The timing is awkward. Northern Ireland has been without a devolved government for thirteen months. Although Brexit isn’t the main issue separating pro-British unionists and pro-Irish nationalists, it does factor into the parties’ calculations given that the pro-Brexit Democratic Unionist Party (DUP) props up Theresa May’s government in Westminster.
The problem is that the Conservatives have committed to both take the United Kingdom out of the EU customs union and single market and protect the Good Friday Agreement and all-island economy. Those goals are incompatible so long as Ireland remains in the EU.
American president Donald Trump has for the second time torpedoed a bipartisan immigration bill by threatening to veto it.
The reason, NBC News reports, is that he wants to keep immigration as a political issue to rally his base going into November’s congressional elections.
The cynicism is astounding. Chris Hayes points out on Twitter:
First the president unilaterally ended the Deferred Action for Childhood Arrivals program, creating uncertainty for hundreds of thousands of immigrants who were brought to the country illegally as minors.
He gave Congress six months to fix the problem (he had created), promising to sign whatever bill lawmakers would put in front of him.
He was promptly brought a bipartisan deal, which combined increased border security with a pathway to legal status for the so-called Dreamers. He rejected it.
He was then brought a second bipartisan deal with even more support. He rejected that.
Clearly the president isn’t interested a solution. He lied — as usual.
The Sun reports that, as a freshman parliamentarian, Jeremy Corbyn was targeted for recruitment by the Czech secret police in 1986 and met at least three times with an intelligence officer posing as a diplomat.

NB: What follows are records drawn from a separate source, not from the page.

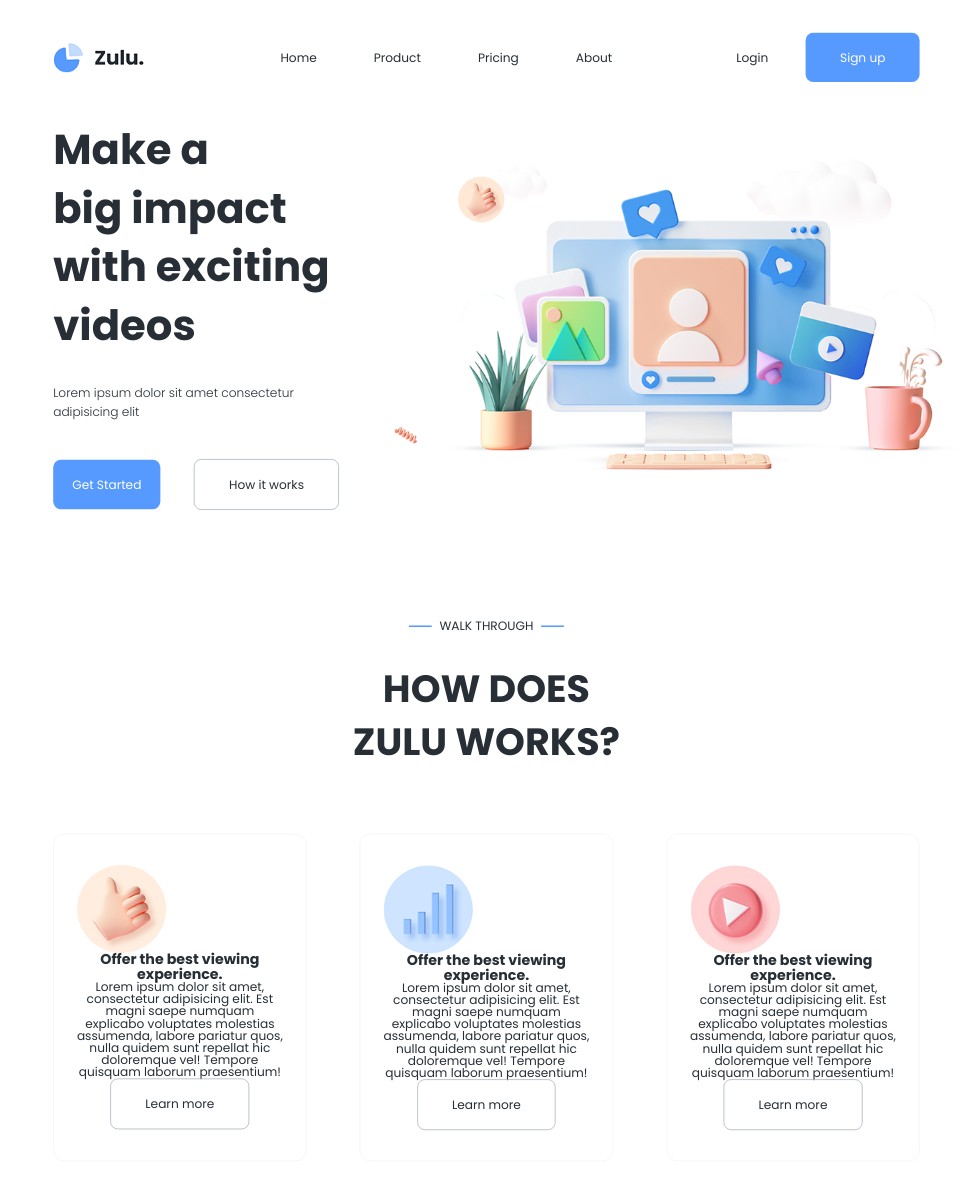
Repository: baodien1405/zulu-landing-page
Page: index.html
An editor plug-in stored every save of this project. The page is shown before and after the next save, followed by the edit.
The browser window is 1280 px wide. The pictures show the whole page, at 76% of full size.
The style sheet was rebuilt from its Sass, Less or Tailwind sources for each picture, by a compiler version that may differ from the author's.

Above is the page before, as saved 2021-06-22 16:49:54.

### index.html
<!DOCTYPE html>
<html lang="en">
<head>
  <meta charset="UTF-8">
  <meta http-equiv="X-UA-Compatible" content="IE=edge">
  <meta name="viewport" content="width=device-width, initial-scale=1.0">
  <link rel="preconnect" href="https://fonts.gstatic.com">
  <link href="https://fonts.googleapis.com/css2?family=Poppins:wght@300;400;600;700&display=swap" rel="stylesheet">
  <link rel="stylesheet" href="./styles.css">
  <title>Zulu</title>
</head>
<body>
  <div class="wrapper">
    <div class="container">
      <!-- Header -->
      <header class="header">
        <a href="index.html" class="header-logo">
          <img src="/images/logo.png" alt="" class="header-logo-image">
        </a>
        <ul class="header-menu">
          <li class="header-menu-item">
            <a href="#" class="header-menu-link">Home</a>
          </li>
          <li class="header-menu-item">
            <a href="#" class="header-menu-link">Product</a>
          </li>
          <li class="header-menu-item">
            <a href="#" class="header-menu-link">Pricing</a>
          </li>
          <li class="header-menu-item">
            <a href="#" class="header-menu-link">About</a>
          </li>
        </ul>
        <div class="header-auth">
          <a href="#" class="button">Login</a>
          <a href="#" class="button button--primary">Sign up</a>
        </div>
      </header>

      <!-- Banner -->
      <section class="banner">
        <div class="banner-info">
          <h1 class="banner-heading">
            <span>Make a</span> <span>big impact</span> <span>with exciting</span> <span>videos</span>
          </h1>
          <p class="banner-desc">
            Lorem ipsum dolor sit amet consectetur adipisicing elit
          </p>
          <div class="banner-links">
            <a href="#" class="button button--primary">Get Started</a>
            <a href="#" class="button button--outline">How it works</a>
          </div>
        </div>
        <img src="./images/img1.png" alt="" class="banner-image">
      </section>

      <!-- Work  -->
      <section class="work">
        <div class="block">
          <span class="block-caption">Walk Through</span>
          <h2 class="block-heading"><span>How does</span> <span>Zulu works?</span></h2>
        </div>
        <div class="work-list">
          <div class="work-item">
            <img src="./images/img2.png" alt="" class="work-image" />
            <h3 class="work-title">Offer the best viewing experience.</h3>
            <p class="work-desc">Lorem ipsum dolor sit amet, consectetur adipisicing elit. Est magni saepe numquam explicabo voluptates molestias assumenda, labore pariatur quos, nulla quidem sunt repellat hic doloremque vel! Tempore quisquam laborum praesentium!</p>
            <a href="#" class="button button--outline">Learn more</a>
          </div>
          <div class="work-item">
            <img src="./images/img3.png" alt="" class="work-image" />
            <h3 class="work-title">Offer the best viewing experience.</h3>
            <p class="work-desc">Lorem ipsum dolor sit amet, consectetur adipisicing elit. Est magni saepe numquam explicabo voluptates molestias assumenda, labore pariatur quos, nulla quidem sunt repellat hic doloremque vel! Tempore quisquam laborum praesentium!</p>
            <a href="#" class="button button--outline">Learn more</a>
          </div>
          <div class="work-item">
            <img src="./images/img4.png" alt="" class="work-image" />
            <h3 class="work-title">Offer the best viewing experience.</h3>
            <p class="work-desc">Lorem ipsum dolor sit amet, consectetur adipisicing elit. Est magni saepe numquam explicabo voluptates molestias assumenda, labore pariatur quos, nulla quidem sunt repellat hic doloremque vel! Tempore quisquam laborum praesentium!</p>
            <a href="#" class="button button--outline">Learn more</a>
          </div>
        </div>
      </section>
    </div>
  </div>
</body>
</html>

### styles.scss
@import "variables";
@import "global";
@import "header";
@import "banner";
@import "work";

### _variables.scss
$gray-dark: #272e35;
$gray-blur: #a5b2c3;
$primary-color: #579aff;
$gray-line: #f4f4f4;

### _global.scss
* {
  margin: 0;
  padding: 0;
  box-sizing: border-box;
}

body {
  overflow-x: hidden;
  color: $gray-dark;
}

img {
  display: block;
  max-width: 100%;
}

a {
  text-decoration: none;
}

body {
  font-family: "Poppins", sans-serif;
  font-size: 16px;
  line-height: 1;
  background-color: #fff;
}

.wrapper {
  max-width: 1440px;
  margin: 0 auto;
}

.container {
  max-width: 1170px;
  padding: 0 15px;
  margin: 0 auto;
}

.button {
  display: inline-block;
  font-size: 16px;
  padding: 20px 45px;
  color: $gray-dark;
  background-color: transparent;
  border-radius: 10px;
  line-height: normal;
  &--primary {
    color: #fff;
    background-color: $primary-color;
  }
  &--outline {
    border: 1px solid $gray-blur;
  }
}

.block {
  text-align: center;
  display: flex;
  align-items: center;
  justify-content: center;
  flex-direction: column;
  margin-bottom: 85px;

  &-caption {
    text-transform: uppercase;
    margin-bottom: 40px;
    position: relative;
    display: inline-block;
    padding: 0 10px;
  }

  &-caption::before {
    left: 0;
    transform: translate(-100%, -50%);
  }

  &-caption::after {
    right: 0;
    transform: translate(100%, -50%);
  }

  &-caption::before,
  &-caption::after {
    position: absolute;
    content: "";
    width: 30px;
    height: 2px;
    background-color: $primary-color;
    top: 50%;
  }

  &-heading {
    text-transform: uppercase;
    font-size: 50px;
    line-height: 1.4;

    span {
      display: block;
    }
  }
}

### _header.scss
.header {
  padding-top: 43px;
  display: flex;
  align-items: center;

  &-logo {
    display: block;
    margin-right: 180px;
  }

  &-menu {
    display: flex;
    align-items: center;
    list-style: none;

    &-item:not(:first-child) {
      margin-left: 75px;
    }

    &-link {
      color: $gray-dark;
      transition: color 0.2s ease-in-out;
      &:hover {
        color: $primary-color;
      }
    }
  }

  &-auth {
    margin-left: auto;
  }
}

### _banner.scss
.banner {
  display: flex;
  align-items: center;
  padding-top: 50px;

  &-info {
    width: 35%;
  }

  &-image {
    width: 65%;
    transform: translateX(50px);
  }

  &-heading {
    font-size: 55px;
    line-height: 1.4;
    margin-bottom: 40px;

    & span {
      display: block;
    }
  }

  &-desc {
    font-weight: 300;
    line-height: 1.5;
    margin-bottom: 50px;
  }

  &-links {
    .button:first-child {
      margin-right: 40px;
      padding-left: 25px;
      padding-right: 25px;
    }
  }
}

### _work.scss
.work {
  padding-top: 145px;
  padding-bottom: 50px;

  &-image {
    display: block;
  }

  &-list {
    display: flex;
    justify-content: space-between;
  }

  &-item {
    width: calc(33.33% - 46.67px);
    padding: 40px 30px;
    border: 1px solid $gray-line;
    border-radius: 14px;
    text-align: center;
  }
}

After the next save:
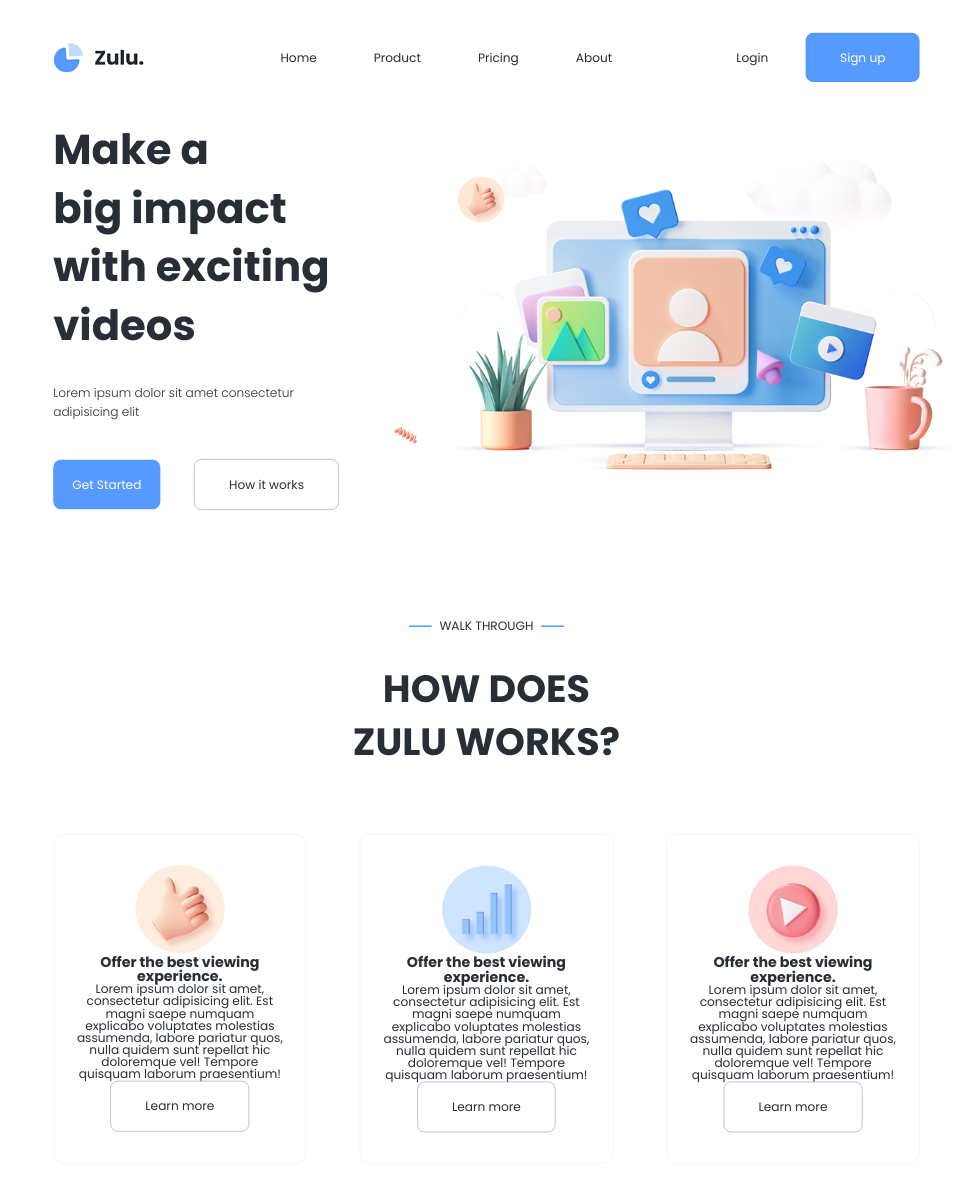
Saved 7 s later.
--- a/_work.scss
+++ b/_work.scss
@@ -3,7 +3,7 @@
   padding-bottom: 50px;
 
   &-image {
-    display: block;
+    display: inline-block;
   }
 
   &-list {

After the save that followed:
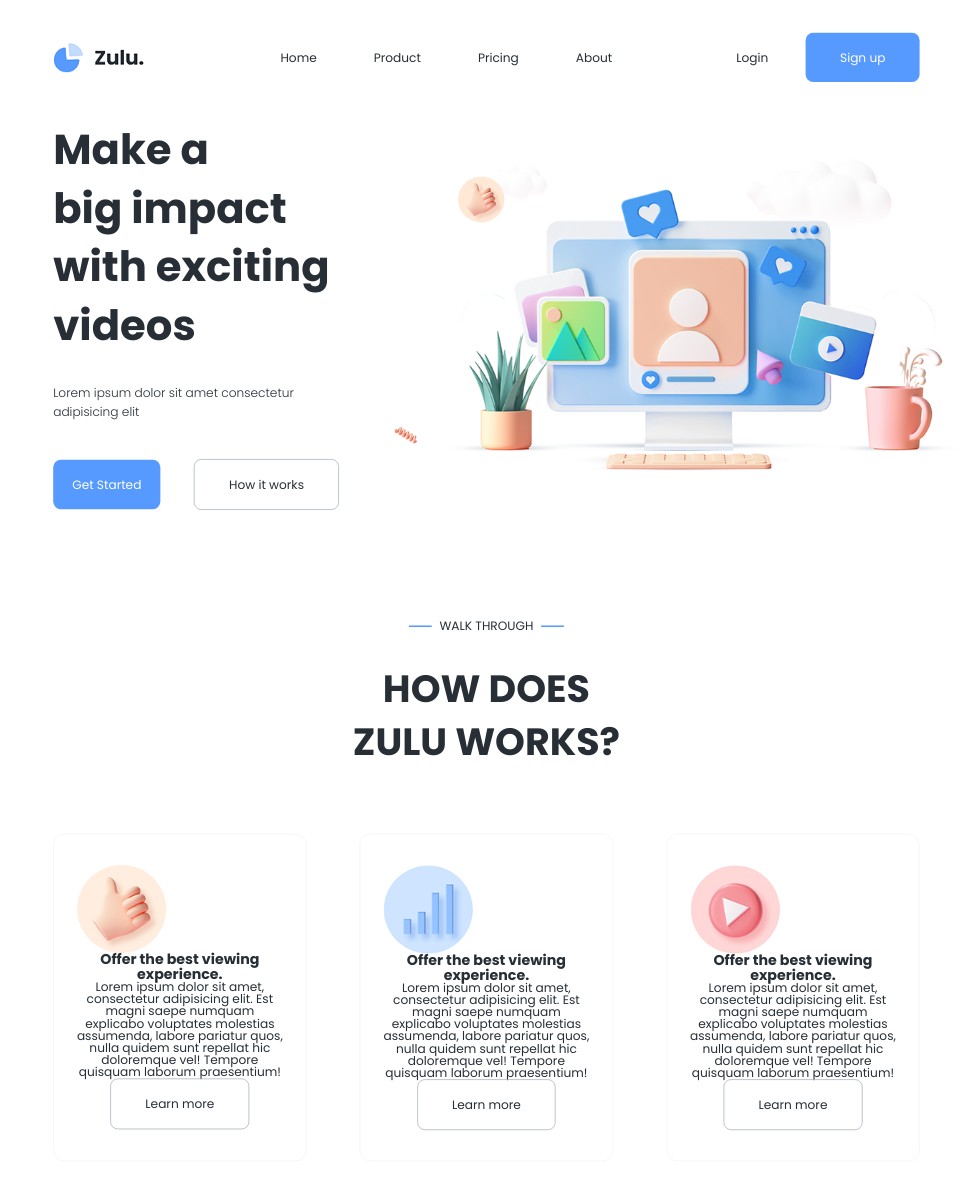
Saved 58 s later.
--- a/_work.scss
+++ b/_work.scss
@@ -3,7 +3,7 @@
   padding-bottom: 50px;
 
   &-image {
-    display: inline-block;
+    // display: inline-block;
   }
 
   &-list {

Corbyn says he never knowingly consorted with an East Bloc agent, but John Schindler, an intelligence expert, points out that only one year before the Labour politician was approached, Britain had expelled 25 Soviet “diplomats” who were really KGB officers “and the high-profile case got nonstop coverage in the British media.”
For Corbyn not to have considered the possibility he might be meeting with a spy would have been incredibly naive.
Moreover, Czech human rights abuses under communism were well-known even at the time. What was Corbyn thinking?
Corbyn, I’m sure, will argue it’s important to hear both sides. That’s what he said when he was asked to defend inviting Hamas and Hezbollah representatives to London in 2009. Except he never invited or met with Israeli representatives, just as he didn’t seek meetings with American officials during the Cold War.
Corbyn has a long history of instinctively siding with enemies of his country and the West, from Irish republican terrorists to Fidel Castro to Hugo Chávez to Muammar Gaddafi. Michael J. Totten wrote a good overview in The Atlantic last year. That’s what makes the Czech spy story, despite coming from the notoriously sensationalist The Sun, so believable. Read more “Corbyn’s Spy Career, Catalan Language War”
As I predicted it would, Britain has given into European demand on the Northern Irish border in order to secure an exit deal on Friday that paves the way for talks about the kingdom’s post-Brexit trade relations with the EU.
In the absence of an innovative solution, Britain is now committed to maintain “full alignment with those rules of the internal market and the customs union which, now or in the future, support north-south cooperation, the all-island economy and the protection of the 1998 Agreement” that brought peace to Northern Ireland.